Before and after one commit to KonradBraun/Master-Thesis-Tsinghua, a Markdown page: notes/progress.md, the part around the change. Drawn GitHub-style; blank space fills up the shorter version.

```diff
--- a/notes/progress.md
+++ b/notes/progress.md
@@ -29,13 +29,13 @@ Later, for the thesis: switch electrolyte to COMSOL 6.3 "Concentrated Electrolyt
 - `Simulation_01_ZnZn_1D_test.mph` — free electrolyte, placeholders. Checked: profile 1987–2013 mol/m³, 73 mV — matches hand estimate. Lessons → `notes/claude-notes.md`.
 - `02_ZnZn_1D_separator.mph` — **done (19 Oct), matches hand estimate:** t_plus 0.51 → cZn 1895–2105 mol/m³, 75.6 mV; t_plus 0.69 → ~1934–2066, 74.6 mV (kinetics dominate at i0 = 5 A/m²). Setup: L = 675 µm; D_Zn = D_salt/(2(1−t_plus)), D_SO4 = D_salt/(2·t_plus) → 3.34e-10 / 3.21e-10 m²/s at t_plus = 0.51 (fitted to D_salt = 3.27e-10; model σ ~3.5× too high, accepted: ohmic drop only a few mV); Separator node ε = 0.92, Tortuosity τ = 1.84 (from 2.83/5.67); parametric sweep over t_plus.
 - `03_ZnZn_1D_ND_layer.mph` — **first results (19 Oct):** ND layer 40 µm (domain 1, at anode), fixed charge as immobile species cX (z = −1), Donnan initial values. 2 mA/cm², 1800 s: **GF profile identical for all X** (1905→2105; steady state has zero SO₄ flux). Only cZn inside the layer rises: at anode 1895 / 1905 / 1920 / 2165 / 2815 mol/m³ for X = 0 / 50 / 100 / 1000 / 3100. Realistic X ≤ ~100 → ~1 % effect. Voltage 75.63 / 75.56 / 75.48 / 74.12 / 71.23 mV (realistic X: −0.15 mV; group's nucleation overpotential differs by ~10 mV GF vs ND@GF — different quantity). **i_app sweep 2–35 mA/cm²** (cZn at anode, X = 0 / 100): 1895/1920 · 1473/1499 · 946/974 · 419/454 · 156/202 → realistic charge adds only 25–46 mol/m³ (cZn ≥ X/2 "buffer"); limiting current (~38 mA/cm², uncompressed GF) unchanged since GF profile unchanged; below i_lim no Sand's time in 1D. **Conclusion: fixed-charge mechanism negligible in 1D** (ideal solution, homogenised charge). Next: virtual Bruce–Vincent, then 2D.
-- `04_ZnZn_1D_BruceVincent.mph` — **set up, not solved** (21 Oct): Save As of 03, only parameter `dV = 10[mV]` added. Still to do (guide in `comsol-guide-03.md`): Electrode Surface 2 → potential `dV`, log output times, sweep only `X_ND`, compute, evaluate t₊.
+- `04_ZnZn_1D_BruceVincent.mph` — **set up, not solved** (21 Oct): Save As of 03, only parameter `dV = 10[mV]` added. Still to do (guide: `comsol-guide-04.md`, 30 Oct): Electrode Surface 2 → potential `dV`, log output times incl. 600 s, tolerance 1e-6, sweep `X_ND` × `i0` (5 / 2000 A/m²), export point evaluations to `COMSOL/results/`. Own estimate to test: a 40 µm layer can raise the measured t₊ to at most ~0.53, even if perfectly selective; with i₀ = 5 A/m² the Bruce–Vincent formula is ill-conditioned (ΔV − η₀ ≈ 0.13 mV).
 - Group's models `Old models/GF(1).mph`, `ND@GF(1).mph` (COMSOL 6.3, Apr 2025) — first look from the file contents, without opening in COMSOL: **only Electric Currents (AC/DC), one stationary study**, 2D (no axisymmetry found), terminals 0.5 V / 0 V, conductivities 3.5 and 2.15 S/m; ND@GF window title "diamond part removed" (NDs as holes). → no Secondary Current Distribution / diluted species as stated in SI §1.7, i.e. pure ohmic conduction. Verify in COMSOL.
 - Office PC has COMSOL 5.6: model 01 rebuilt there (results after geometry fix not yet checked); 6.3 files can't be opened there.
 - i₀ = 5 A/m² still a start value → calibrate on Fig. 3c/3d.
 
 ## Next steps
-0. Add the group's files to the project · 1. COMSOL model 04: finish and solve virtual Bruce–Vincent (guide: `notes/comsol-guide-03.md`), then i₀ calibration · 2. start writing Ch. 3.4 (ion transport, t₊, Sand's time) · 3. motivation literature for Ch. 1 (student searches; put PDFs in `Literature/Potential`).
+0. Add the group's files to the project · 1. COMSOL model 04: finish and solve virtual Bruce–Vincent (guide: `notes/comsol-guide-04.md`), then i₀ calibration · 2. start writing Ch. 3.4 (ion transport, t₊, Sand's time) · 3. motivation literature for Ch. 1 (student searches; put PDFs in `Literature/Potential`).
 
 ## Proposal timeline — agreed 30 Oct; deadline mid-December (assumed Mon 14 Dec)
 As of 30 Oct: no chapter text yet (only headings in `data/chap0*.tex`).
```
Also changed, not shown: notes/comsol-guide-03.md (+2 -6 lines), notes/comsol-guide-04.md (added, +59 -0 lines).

══════

Please output the records once more, exactly as they were written.

▶ **OUTPUT**
Before and after one commit to KonradBraun/Master-Thesis-Tsinghua, a Markdown page: notes/progress.md, the part around the change. Drawn GitHub-style; blank space fills up the shorter version.

```diff
--- a/notes/progress.md
+++ b/notes/progress.md
@@ -29,13 +29,13 @@ Later, for the thesis: switch electrolyte to COMSOL 6.3 "Concentrated Electrolyt
 - `Simulation_01_ZnZn_1D_test.mph` — free electrolyte, placeholders. Checked: profile 1987–2013 mol/m³, 73 mV — matches hand estimate. Lessons → `notes/claude-notes.md`.
 - `02_ZnZn_1D_separator.mph` — **done (19 Oct), matches hand estimate:** t_plus 0.51 → cZn 1895–2105 mol/m³, 75.6 mV; t_plus 0.69 → ~1934–2066, 74.6 mV (kinetics dominate at i0 = 5 A/m²). Setup: L = 675 µm; D_Zn = D_salt/(2(1−t_plus)), D_SO4 = D_salt/(2·t_plus) → 3.34e-10 / 3.21e-10 m²/s at t_plus = 0.51 (fitted to D_salt = 3.27e-10; model σ ~3.5× too high, accepted: ohmic drop only a few mV); Separator node ε = 0.92, Tortuosity τ = 1.84 (from 2.83/5.67); parametric sweep over t_plus.
 - `03_ZnZn_1D_ND_layer.mph` — **first results (19 Oct):** ND layer 40 µm (domain 1, at anode), fixed charge as immobile species cX (z = −1), Donnan initial values. 2 mA/cm², 1800 s: **GF profile identical for all X** (1905→2105; steady state has zero SO₄ flux). Only cZn inside the layer rises: at anode 1895 / 1905 / 1920 / 2165 / 2815 mol/m³ for X = 0 / 50 / 100 / 1000 / 3100. Realistic X ≤ ~100 → ~1 % effect. Voltage 75.63 / 75.56 / 75.48 / 74.12 / 71.23 mV (realistic X: −0.15 mV; group's nucleation overpotential differs by ~10 mV GF vs ND@GF — different quantity). **i_app sweep 2–35 mA/cm²** (cZn at anode, X = 0 / 100): 1895/1920 · 1473/1499 · 946/974 · 419/454 · 156/202 → realistic charge adds only 25–46 mol/m³ (cZn ≥ X/2 "buffer"); limiting current (~38 mA/cm², uncompressed GF) unchanged since GF profile unchanged; below i_lim no Sand's time in 1D. **Conclusion: fixed-charge mechanism negligible in 1D** (ideal solution, homogenised charge). Next: virtual Bruce–Vincent, then 2D.
-- `04_ZnZn_1D_BruceVincent.mph` — **set up, not solved** (21 Oct): Save As of 03, only parameter `dV = 10[mV]` added. Still to do (guide in `comsol-guide-03.md`): Electrode Surface 2 → potential `dV`, log output times, sweep only `X_ND`, compute, evaluate t₊.
+- `04_ZnZn_1D_BruceVincent.mph` — **set up, not solved** (21 Oct): Save As of 03, only parameter `dV = 10[mV]` added. Still to do (guide: `comsol-guide-04.md`, 30 Oct): Electrode Surface 2 → potential `dV`, log output times incl. 600 s, tolerance 1e-6, sweep `X_ND` × `i0` (5 / 2000 A/m²), export point evaluations to `COMSOL/results/`. Own estimate to test: a 40 µm layer can raise the measured t₊ to at most ~0.53, even if perfectly selective; with i₀ = 5 A/m² the Bruce–Vincent formula is ill-conditioned (ΔV − η₀ ≈ 0.13 mV).
 - Group's models `Old models/GF(1).mph`, `ND@GF(1).mph` (COMSOL 6.3, Apr 2025) — first look from the file contents, without opening in COMSOL: **only Electric Currents (AC/DC), one stationary study**, 2D (no axisymmetry found), terminals 0.5 V / 0 V, conductivities 3.5 and 2.15 S/m; ND@GF window title "diamond part removed" (NDs as holes). → no Secondary Current Distribution / diluted species as stated in SI §1.7, i.e. pure ohmic conduction. Verify in COMSOL.
 - Office PC has COMSOL 5.6: model 01 rebuilt there (results after geometry fix not yet checked); 6.3 files can't be opened there.
 - i₀ = 5 A/m² still a start value → calibrate on Fig. 3c/3d.
 
 ## Next steps
-0. Add the group's files to the project · 1. COMSOL model 04: finish and solve virtual Bruce–Vincent (guide: `notes/comsol-guide-03.md`), then i₀ calibration · 2. start writing Ch. 3.4 (ion transport, t₊, Sand's time) · 3. motivation literature for Ch. 1 (student searches; put PDFs in `Literature/Potential`).
+0. Add the group's files to the project · 1. COMSOL model 04: finish and solve virtual Bruce–Vincent (guide: `notes/comsol-guide-04.md`), then i₀ calibration · 2. start writing Ch. 3.4 (ion transport, t₊, Sand's time) · 3. motivation literature for Ch. 1 (student searches; put PDFs in `Literature/Potential`).
 
 ## Proposal timeline — agreed 30 Oct; deadline mid-December (assumed Mon 14 Dec)
 As of 30 Oct: no chapter text yet (only headings in `data/chap0*.tex`).
```
Also changed, not shown: notes/comsol-guide-03.md (+2 -6 lines), notes/comsol-guide-04.md (added, +59 -0 lines).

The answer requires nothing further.